Instructions for the task => In the listing below, locate the lines that hold "link" and copy them.

[Records for processing]

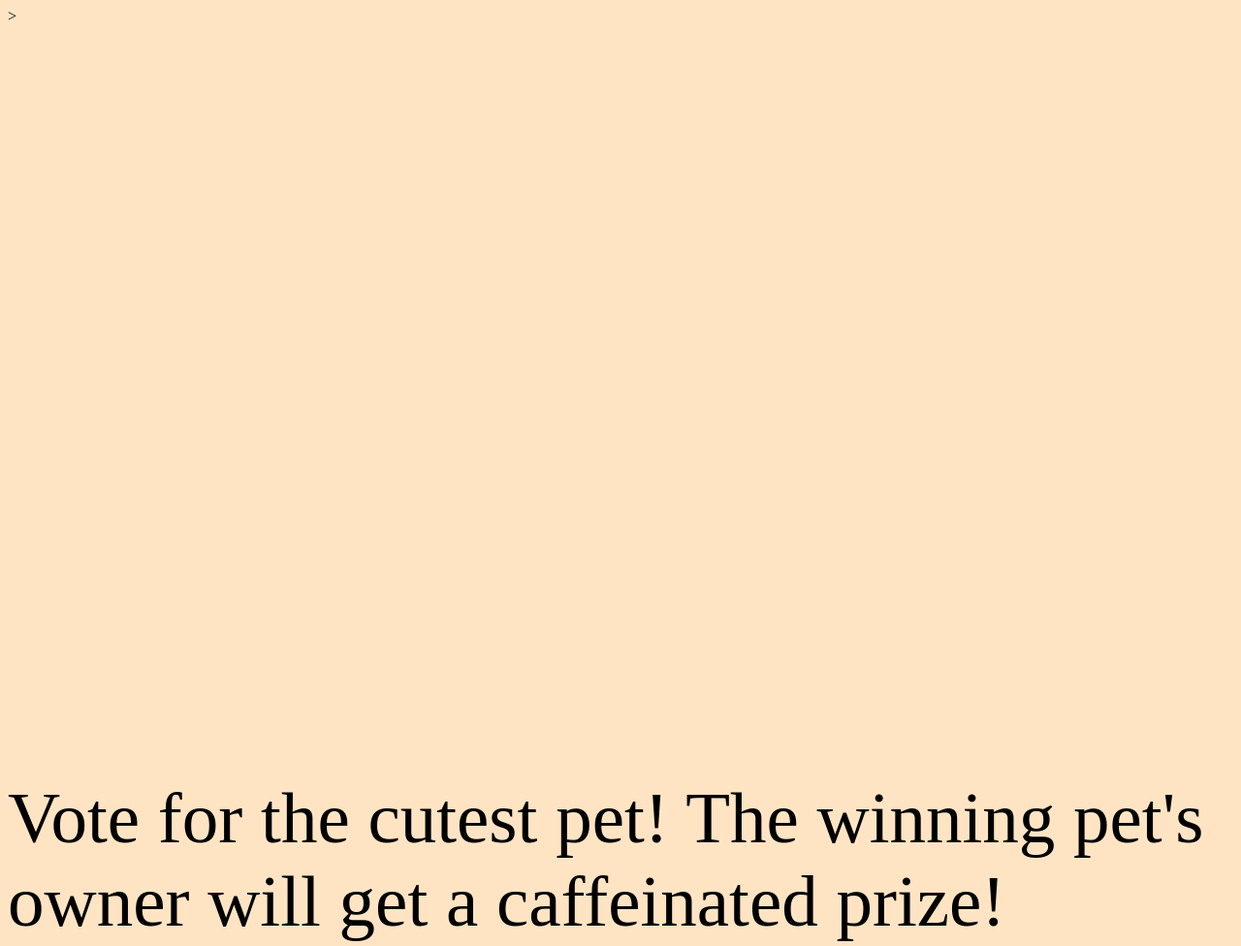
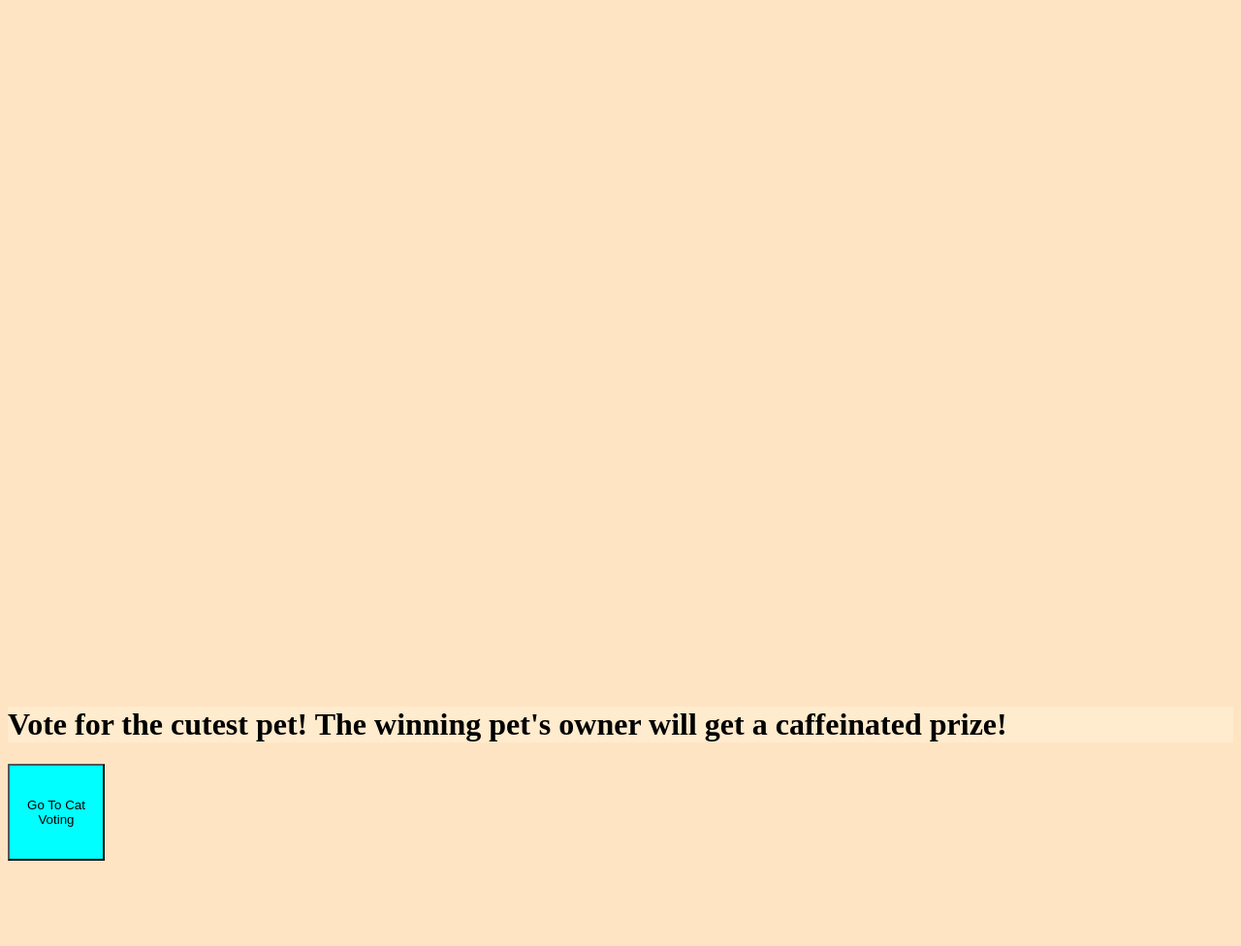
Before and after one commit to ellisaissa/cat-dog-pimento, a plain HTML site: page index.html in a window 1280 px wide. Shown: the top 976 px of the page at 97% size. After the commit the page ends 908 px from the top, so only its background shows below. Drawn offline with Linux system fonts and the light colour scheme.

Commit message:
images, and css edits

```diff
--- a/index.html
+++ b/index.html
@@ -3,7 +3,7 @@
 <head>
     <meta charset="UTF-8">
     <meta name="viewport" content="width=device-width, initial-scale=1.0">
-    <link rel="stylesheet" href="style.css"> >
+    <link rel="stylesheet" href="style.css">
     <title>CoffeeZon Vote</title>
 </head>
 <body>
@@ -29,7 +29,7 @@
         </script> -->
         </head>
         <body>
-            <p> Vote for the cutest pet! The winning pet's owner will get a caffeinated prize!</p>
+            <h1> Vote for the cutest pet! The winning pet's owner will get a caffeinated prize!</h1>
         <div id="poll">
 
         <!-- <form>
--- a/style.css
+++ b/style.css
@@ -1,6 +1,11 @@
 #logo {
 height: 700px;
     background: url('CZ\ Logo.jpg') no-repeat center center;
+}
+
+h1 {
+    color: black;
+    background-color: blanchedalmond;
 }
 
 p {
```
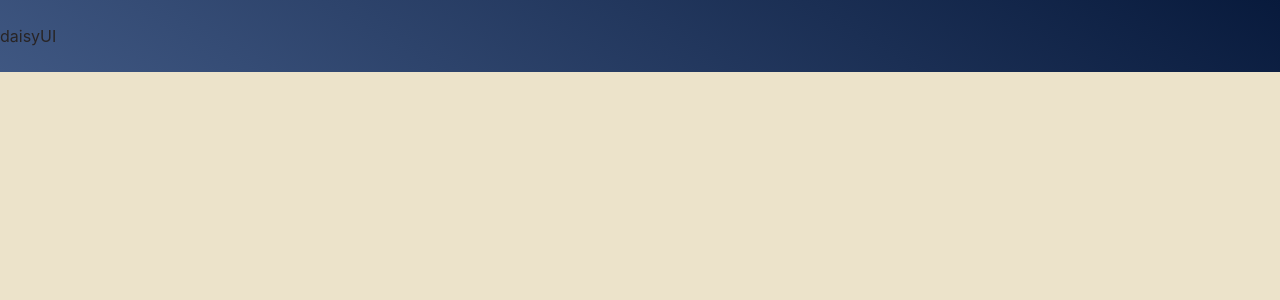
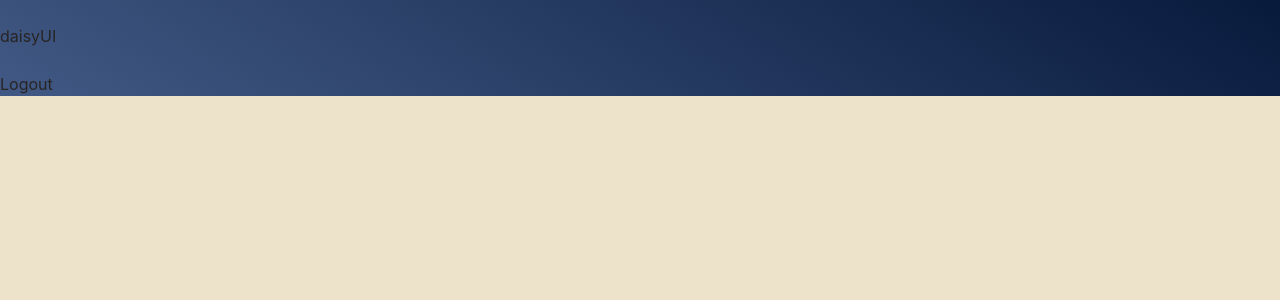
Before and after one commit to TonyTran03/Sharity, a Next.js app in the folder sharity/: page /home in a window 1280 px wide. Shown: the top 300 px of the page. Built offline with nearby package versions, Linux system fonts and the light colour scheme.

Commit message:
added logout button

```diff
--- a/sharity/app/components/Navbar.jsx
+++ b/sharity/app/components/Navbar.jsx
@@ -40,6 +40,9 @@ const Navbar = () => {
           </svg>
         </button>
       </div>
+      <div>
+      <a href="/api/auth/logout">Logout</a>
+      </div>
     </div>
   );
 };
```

[/Records for processing]

Result =>
-    <link rel="stylesheet" href="style.css"> >
+    <link rel="stylesheet" href="style.css">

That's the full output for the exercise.